For the better part of 15 years I've been following news of developments in climate change, anthropogenic global warming. I subscribe to these news aggregators that every day deliver to my inbox summaries of the latest reports on a host of topics including droughts, floods, sea level rise, global warming and heatwaves, severe storm events including hurricanes, tornadoes, typhoons, the freshwater crisis and the annual Asian monsoons. Where I can I try to go to the source articles, the research or at least the report summaries.
It's gotten to the point where I find very little climate change "news" to be had. Sure, when an iceberg the size of Prince Edward Island calves off the Larsen B Antarctic ice sheet, that's news - sort of. When research shows that, over the past thirty years, we've managed to trim the populations of other species, terrestrial and marine, by fully half, that's news - sort of. And yet even the most alarming research has no traction. It's straight down the Memory Hole in a matter of days, a couple of weeks at the outside.
Sea level rise is a metaphor for climate change developments generally. A paltry three millimetres a year, so what? A fraction of a degree Celsius, hardly enough to inspire any political unrest. Climate change is ideally suited, seemingly almost tailor made, for what's called "creeping normalcy." Until it actually costs us something or kills someone we know we pretty much accept it without a second thought. It becomes the new normal.
As Jared Diamond observes, creeping normalcy may not matter much to the general public but it's very important to one group, our political caste. It defines what they can get away with in this era of Everyday Low Taxes.
It's all about what you can get away with. That goes for the plebs too. We can get away not noticing. We can get away with the status quo as we imagine it. We don't want to see our taxes go up. Out of sight, out of mind. But I digress.
There is very little climate change "news" these days. There's nothing much new. It's just an incrementally worse version of what we had yesterday or last year. What we now get is what I think of as climate change "churn." We're churning over the same old stories and people just get bored with it. It becomes nearly impossible to discern the significance of the latest reports, what differentiates the newest research from what can appear to be the near identical research before it. Who can keep track of what's what?
There are occasional encouraging signs. The latest editorial in the Gainsville Sun is an example. Gradually, incrementally, the people of Florida are coming to realize that their state is in the cross hairs of global warming. And finally even the papers are beginning to point fingers - at the state's Republican leadership.
Coastal areas in Florida from Miami Beach to Cedar Key are already seeing effects such as sunny-day flooding and powerful storm surges, and conditions are likely to worsen. Even mid-range projections by National Oceanic and Atmospheric Administration scientists put the seas around Florida up to 17 inches higher by 2030 and up to 5.5 feet higher by 2070.
Just three feet of sea level rise could force at least 1.2 million Floridians to leave low-lying communities for higher ground, according to one study cited in the article. But any Alachua County resident who dismisses climate change as a problem just affecting the wealthy owners of beachfront homes has another thing coming.

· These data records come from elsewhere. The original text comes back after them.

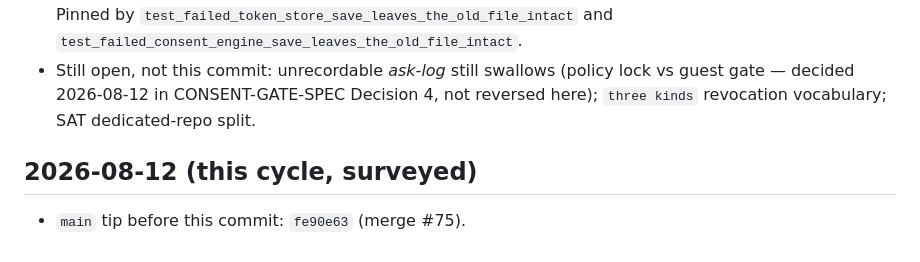
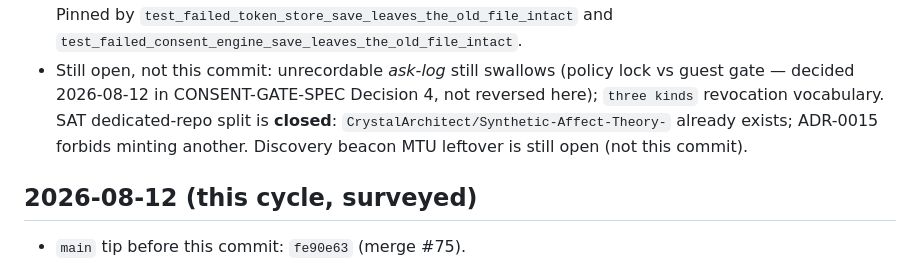
Before and after one commit to CrystalArchitect/TerAustralis-Incognita-Code, a Markdown page: STATUS.md, the part around the change. GitHub-like rendering.

Commit message:
docs: SAT split leftover is closed; ADR-0015 forbids another
The SAT repo already exists. Ask-log swallows remains Decision 4.
three-kinds vocabulary and beacon MTU still open.

Belt: docs.
AI tools: Grok Build.

```diff
--- a/STATUS.md
+++ b/STATUS.md
@@ -20,8 +20,11 @@ current numbers.
   `test_failed_consent_engine_save_leaves_the_old_file_intact`.
 - Still open, not this commit: unrecordable *ask-log* still swallows
   (policy lock vs guest gate — decided 2026-08-12 in CONSENT-GATE-SPEC
-  Decision 4, not reversed here); `three kinds` revocation vocabulary;
-  SAT dedicated-repo split.
+  Decision 4, not reversed here); `three kinds` revocation vocabulary.
+  SAT dedicated-repo split is **closed**: `CrystalArchitect/Synthetic-Affect-Theory-`
+  already exists; ADR-0015 forbids minting another. Discovery beacon
+  MTU leftover is still open (not this commit).
+
 
 ## 2026-08-12 (this cycle, surveyed)
 
```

Long before low-lying parts of Florida are inundated, researchers project that coastal rivers and tidal creeks will see rapid increases in the frequency and duration of flooding. Rising sea levels can also cause saltwater intrusion in groundwater, threatening drinking water supplies.
Those leaving the coasts will have to go somewhere, stretching the resources of inland areas such as Alachua County. These areas at the same time will be coping with other impacts of climate change, such as shifting agricultural conditions and weather patterns.

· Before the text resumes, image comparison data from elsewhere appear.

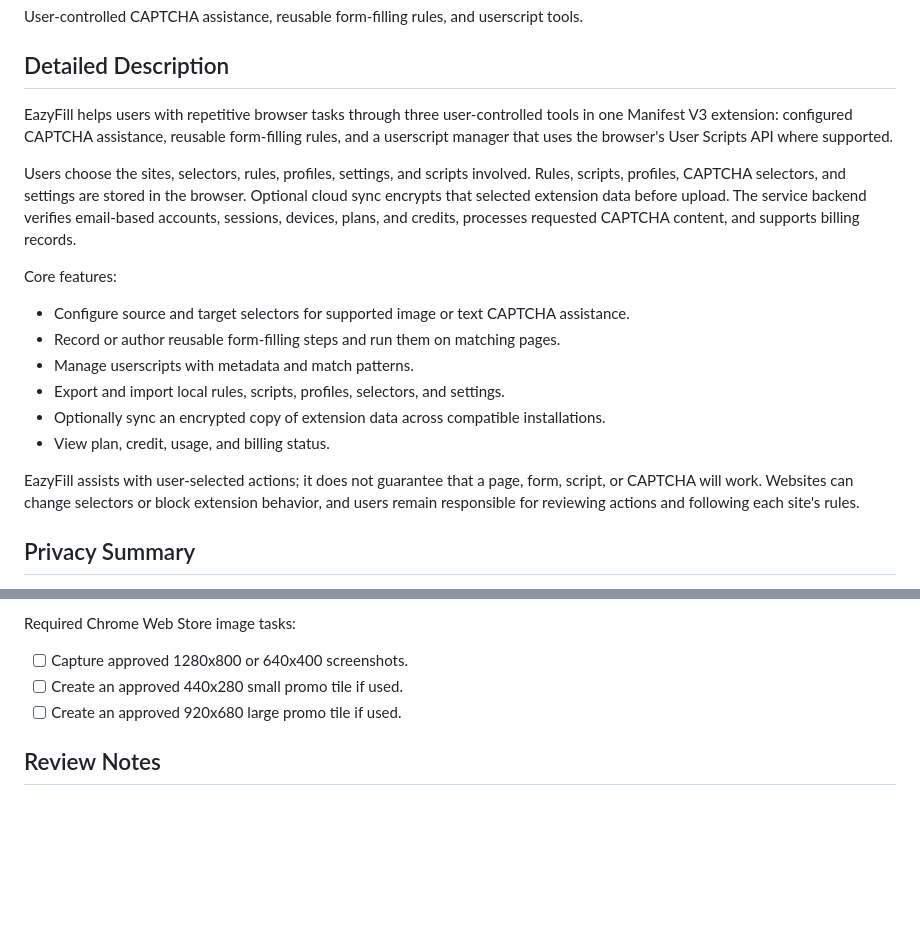
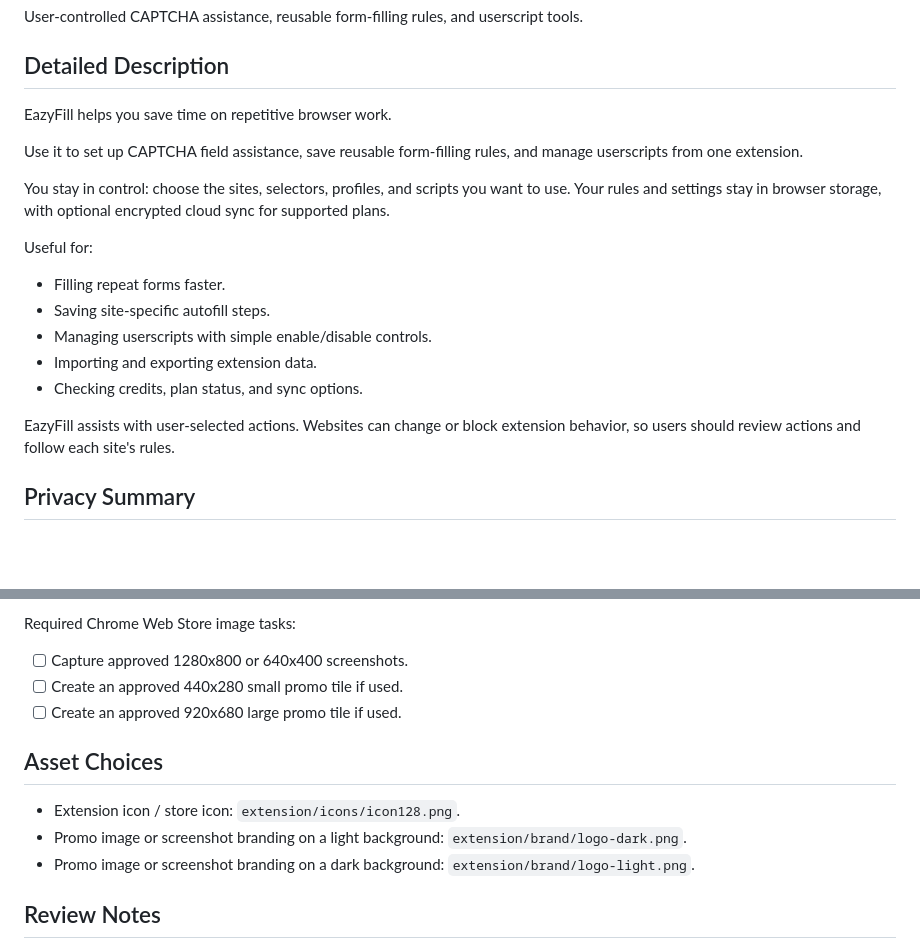
Before and after one commit to jack101a/EazyFill, a Markdown page: docs/eazyfill_launch/chrome_web_store_listing.md, 2 parts joined by grey strips. Rendered like a GitHub page; blank space fills up the shorter version.

Commit message:
Shorten Chrome Store listing copy

```diff
--- a/docs/eazyfill_launch/chrome_web_store_listing.md
+++ b/docs/eazyfill_launch/chrome_web_store_listing.md
@@ -16,20 +16,21 @@ User-controlled CAPTCHA assistance, reusable form-filling rules, and userscript
 
 ## Detailed Description
 
-EazyFill helps users with repetitive browser tasks through three user-controlled tools in one Manifest V3 extension: configured CAPTCHA assistance, reusable form-filling rules, and a userscript manager that uses the browser's User Scripts API where supported.
+EazyFill helps you save time on repetitive browser work.
 
-Users choose the sites, selectors, rules, profiles, settings, and scripts involved. Rules, scripts, profiles, CAPTCHA selectors, and settings are stored in the browser. Optional cloud sync encrypts that selected extension data before upload. The service backend verifies email-based accounts, sessions, devices, plans, and credits, processes requested CAPTCHA content, and supports billing records.
+Use it to set up CAPTCHA field assistance, save reusable form-filling rules, and manage userscripts from one extension.
 
-Core features:
+You stay in control: choose the sites, selectors, profiles, and scripts you want to use. Your rules and settings stay in browser storage, with optional encrypted cloud sync for supported plans.
 
-- Configure source and target selectors for supported image or text CAPTCHA assistance.
-- Record or author reusable form-filling steps and run them on matching pages.
-- Manage userscripts with metadata and match patterns.
-- Export and import local rules, scripts, profiles, selectors, and settings.
-- Optionally sync an encrypted copy of extension data across compatible installations.
-- View plan, credit, usage, and billing status.
+Useful for:
 
-EazyFill assists with user-selected actions; it does not guarantee that a page, form, script, or CAPTCHA will work. Websites can change selectors or block extension behavior, and users remain responsible for reviewing actions and following each site's rules.
+- Filling repeat forms faster.
+- Saving site-specific autofill steps.
+- Managing userscripts with simple enable/disable controls.
+- Importing and exporting extension data.
+- Checking credits, plan status, and sync options.
+
+EazyFill assists with user-selected actions. Websites can change or block extension behavior, so users should review actions and follow each site's rules.
 
 ## Privacy Summary
 
@@ -56,6 +57,12 @@ Required Chrome Web Store image tasks:
 - [ ] Create an approved 440x280 small promo tile if used.
 - [ ] Create an approved 920x680 large promo tile if used.
 
+## Asset Choices
+
+- Extension icon / store icon: `extension/icons/icon128.png`.
+- Promo image or screenshot branding on a light background: `extension/brand/logo-dark.png`.
+- Promo image or screenshot branding on a dark background: `extension/brand/logo-light.png`.
+
 ## Review Notes
 
 - Manifest V3 service worker architecture is used.
```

Some public officials in Florida are facing the challenge, such as Miami Beach officials working to improve infrastructure to deal with flooding. But too many of the Republicans running the state and federal governments have refused to acknowledge the reality of climate change or do anything to prepare.
Other policy makers need to stop listening to climate change skeptics and starting looking at the scientific evidence. It shows rising seas will be a rising threat to the coastal areas of Florida and other parts of our state in the decades ahead. We all have a responsibility to reduce carbon emissions and prepare for the problems that can’t be prevented.

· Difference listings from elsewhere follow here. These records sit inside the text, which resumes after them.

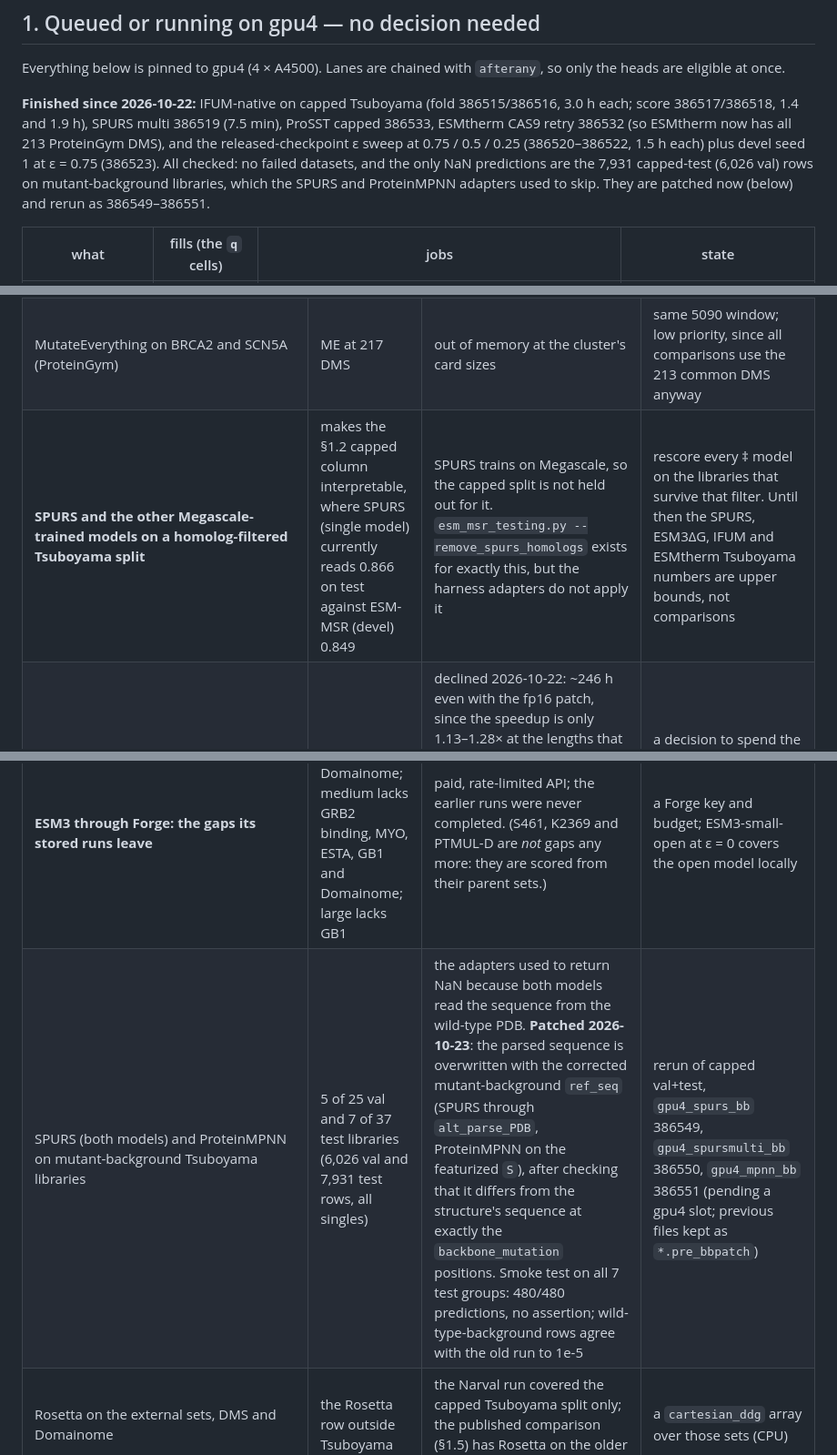
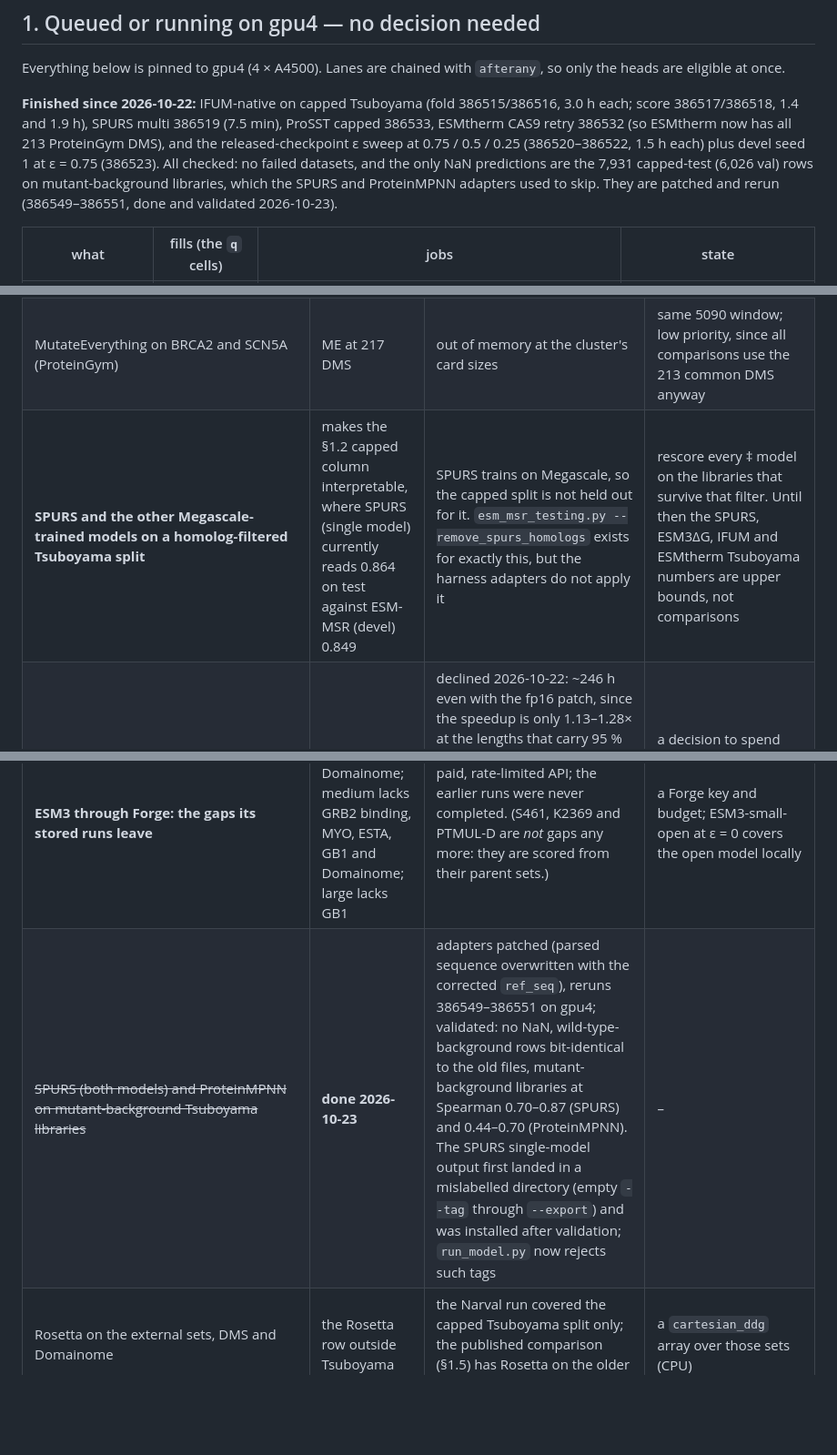
Before and after one commit to SKTeamLab/esm-msr, a Markdown page: docs/OUTSTANDING_EXPERIMENTS.md, 3 parts joined by grey strips. Shown at 91% size. GitHub-like rendering; blank space fills up the shorter version.

```diff
--- a/docs/OUTSTANDING_EXPERIMENTS.md
+++ b/docs/OUTSTANDING_EXPERIMENTS.md
@@ -14,7 +14,7 @@ Everything below is pinned to gpu4 (4 × A4500). Lanes are chained with `afteran
 213 ProteinGym DMS), and the released-checkpoint ε sweep at 0.75 / 0.5 / 0.25 (386520–386522, 1.5 h each) plus devel
 seed 1 at ε = 0.75 (386523). All checked: no failed datasets, and the only NaN predictions are the 7,931 capped-test
 (6,026 val) rows on mutant-background libraries, which the SPURS and ProteinMPNN adapters used to skip. They are
-patched now (below) and rerun as 386549–386551.
+patched and rerun (386549–386551, done and validated 2026-10-23).
 
 | what | fills (the `q` cells) | jobs | state |
 |---|---|---|---|
@@ -73,14 +73,14 @@ asked for, so nothing else was added.
 |---|---|---|---|
 | **ESM-MSR on the four largest ProteinGym DMS** (BRCA1_HUMAN_Findlay_2018, BRCA2_HUMAN_Erwood_2022_HEK293T, POLG_CXB3N_Mattenberger_2021, SCN5A_HUMAN_Glazer_2019; > 1,800 residues) | full 217-DMS ProteinGym for ESM-MSR; today every model is compared on 213 | out of memory on 24 GB (RTX 6000) and 20 GB (A4500) even at batch size 1. Devel seed 1 at ε = 1 alone got BRCA1 and SCN5A through an allocator retry. Needs the local 32 GB 5090, which the training queue is using (28.8 of 32.6 GB in use on 2026-10-21) | a free 5090. Inputs exist locally (`playground/esm-msr-devel/pgym_inputs`, `LoRA_models/esm-msr-baseline-w2a4-m16a16-capped`); the devel checkpoints are on the cluster under `LoRA_models/esm-msr-dc8-floorlink-canon-w2a4-m16a16-s{1,2,3}/` (copy with their `MANIFEST.txt`). Runs: released full (4 DMS); released WT-only ε ∈ {0, 0.25, 0.5, 0.75, 1} (BRCA2, POLG, SCN5A); devel 3 seeds × ε ∈ {1, 0.75, 0.5, 0.25} (seed 1 at ε = 1 needs only BRCA2, POLG). Use `--batch_size 1 --dtype bf16` with the default allocator, as the `slurm_pgym.sh` second pass does |
 | MutateEverything on BRCA2 and SCN5A (ProteinGym) | ME at 217 DMS | out of memory at the cluster's card sizes | same 5090 window; low priority, since all comparisons use the 213 common DMS anyway |
-| **SPURS and the other Megascale-trained models on a homolog-filtered Tsuboyama split** | makes the §1.2 capped column interpretable, where SPURS (single model) currently reads 0.866 on test against ESM-MSR (devel) 0.849 | SPURS trains on Megascale, so the capped split is not held out for it. `esm_msr_testing.py --remove_spurs_homologs` exists for exactly this, but the harness adapters do not apply it | rescore every ‡ model on the libraries that survive that filter. Until then the SPURS, ESM3ΔG, IFUM and ESMtherm Tsuboyama numbers are upper bounds, not comparisons |
+| **SPURS and the other Megascale-trained models on a homolog-filtered Tsuboyama split** | makes the §1.2 capped column interpretable, where SPURS (single model) currently reads 0.864 on test against ESM-MSR (devel) 0.849 | SPURS trains on Megascale, so the capped split is not held out for it. `esm_msr_testing.py --remove_spurs_homologs` exists for exactly this, but the harness adapters do not apply it | rescore every ‡ model on the libraries that survive that filter. Until then the SPURS, ESM3ΔG, IFUM and ESMtherm Tsuboyama numbers are upper bounds, not comparisons |
 | IFUM on ProteinGym | the IFUM row of §1.4 | declined 2026-10-22: ~246 h even with the fp16 patch, since the speedup is only 1.13–1.28× at the lengths that carry 95 % of the cost (`GPU4_INFERENCE_LEDGER.md` §3.2). A partial slice (Stability category 66 DMS / ~5.4 h; everything under 200 residues 94 DMS / ~12.5 h) was considered and turned down | a decision to spend the time, or a fix to the IEFFEUM head's precision rather than ProtT5's |
 | DDGemb on ProteinGym | §1.4 | 2.4 M variants ≈ 10 days of server time | a decision that it is worth it; otherwise reported as not run |
 | DDMut on capped Tsuboyama, DMS, Domainome, ProteinGym | the DDMut row | REST API at 20–30 s per variant: the capped split alone is weeks | not planned |
 | UniMutStab | the whole row | no released weights or inference code (pseudocode only); reimplementation ruled out on 2026-10-14 | weights from the authors |
 | GeoDDG with FoldX structures beyond the 12 external sets | — | FoldX BuildModel is CPU-bound (~150–250 CPU-h for the externals); FASPR is the stand-in and matches it to 3.5e-4 kcal/mol on the externals | not needed |
 | **ESM3 through Forge: the gaps its stored runs leave** | small lacks GB1 and Domainome; medium lacks GRB2 binding, MYO, ESTA, GB1 and Domainome; large lacks GB1 | paid, rate-limited API; the earlier runs were never completed. (S461, K2369 and PTMUL-D are *not* gaps any more: they are scored from their parent sets.) | a Forge key and budget; ESM3-small-open at ε = 0 covers the open model locally |
-| SPURS (both models) and ProteinMPNN on mutant-background Tsuboyama libraries | 5 of 25 val and 7 of 37 test libraries (6,026 val and 7,931 test rows, all singles) | the adapters used to return NaN because both models read the sequence from the wild-type PDB. **Patched 2026-10-23**: the parsed sequence is overwritten with the corrected mutant-background `ref_seq` (SPURS through `alt_parse_PDB`, ProteinMPNN on the featurized `S`), after checking that it differs from the structure's sequence at exactly the `backbone_mutation` positions. Smoke test on all 7 test groups: 480/480 predictions, no assertion; wild-type-background rows agree with the old run to 1e-5 | rerun of capped val+test, `gpu4_spurs_bb` 386549, `gpu4_spursmulti_bb` 386550, `gpu4_mpnn_bb` 386551 (pending a gpu4 slot; previous files kept as `*.pre_bbpatch`) |
+| ~~SPURS (both models) and ProteinMPNN on mutant-background Tsuboyama libraries~~ | **done 2026-10-23** | adapters patched (parsed sequence overwritten with the corrected `ref_seq`), reruns 386549–386551 on gpu4; validated: no NaN, wild-type-background rows bit-identical to the old files, mutant-background libraries at Spearman 0.70–0.87 (SPURS) and 0.44–0.70 (ProteinMPNN). The SPURS single-model output first landed in a mislabelled directory (empty `--tag` through `--export`) and was installed after validation; `run_model.py` now rejects such tags | – |
 | Rosetta on the external sets, DMS and Domainome | the Rosetta row outside Tsuboyama | the Narval run covered the capped Tsuboyama split only; the published comparison (§1.5) has Rosetta on the older row sets | a `cartesian_ddg` array over those sets (CPU) |
 | MT-pass ablation (`--mt_pass_adapter wt`, devel seed 1, ε = 1) | §3 ablation bullet | cancelled 2026-10-21 after 15:46 h at ~26 of 213 DMS (it needed ~6 days on an RTX 6000); the partial output is in `outputs/pgym/esm-msr-dc8-floorlink-canon-w2a4-m16a16-s1/sigma1.0_mtpass_wt/` | resubmit on an A4500 (~33 h) if the ablation is still wanted |
 
```
Also changed, not shown: docs/BENCHMARKS_OCT2026.md (+13 -10 lines).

It's going to take a hell of a lot more than an editorial in the Gainsville Sun to shift public opinion among Floridians and their governor, Rick Scott, will still prohibit state employees from uttering the words "global warming." Of course, coming from a petro-state such as Canada, I'm not sure we have any reason to be smug.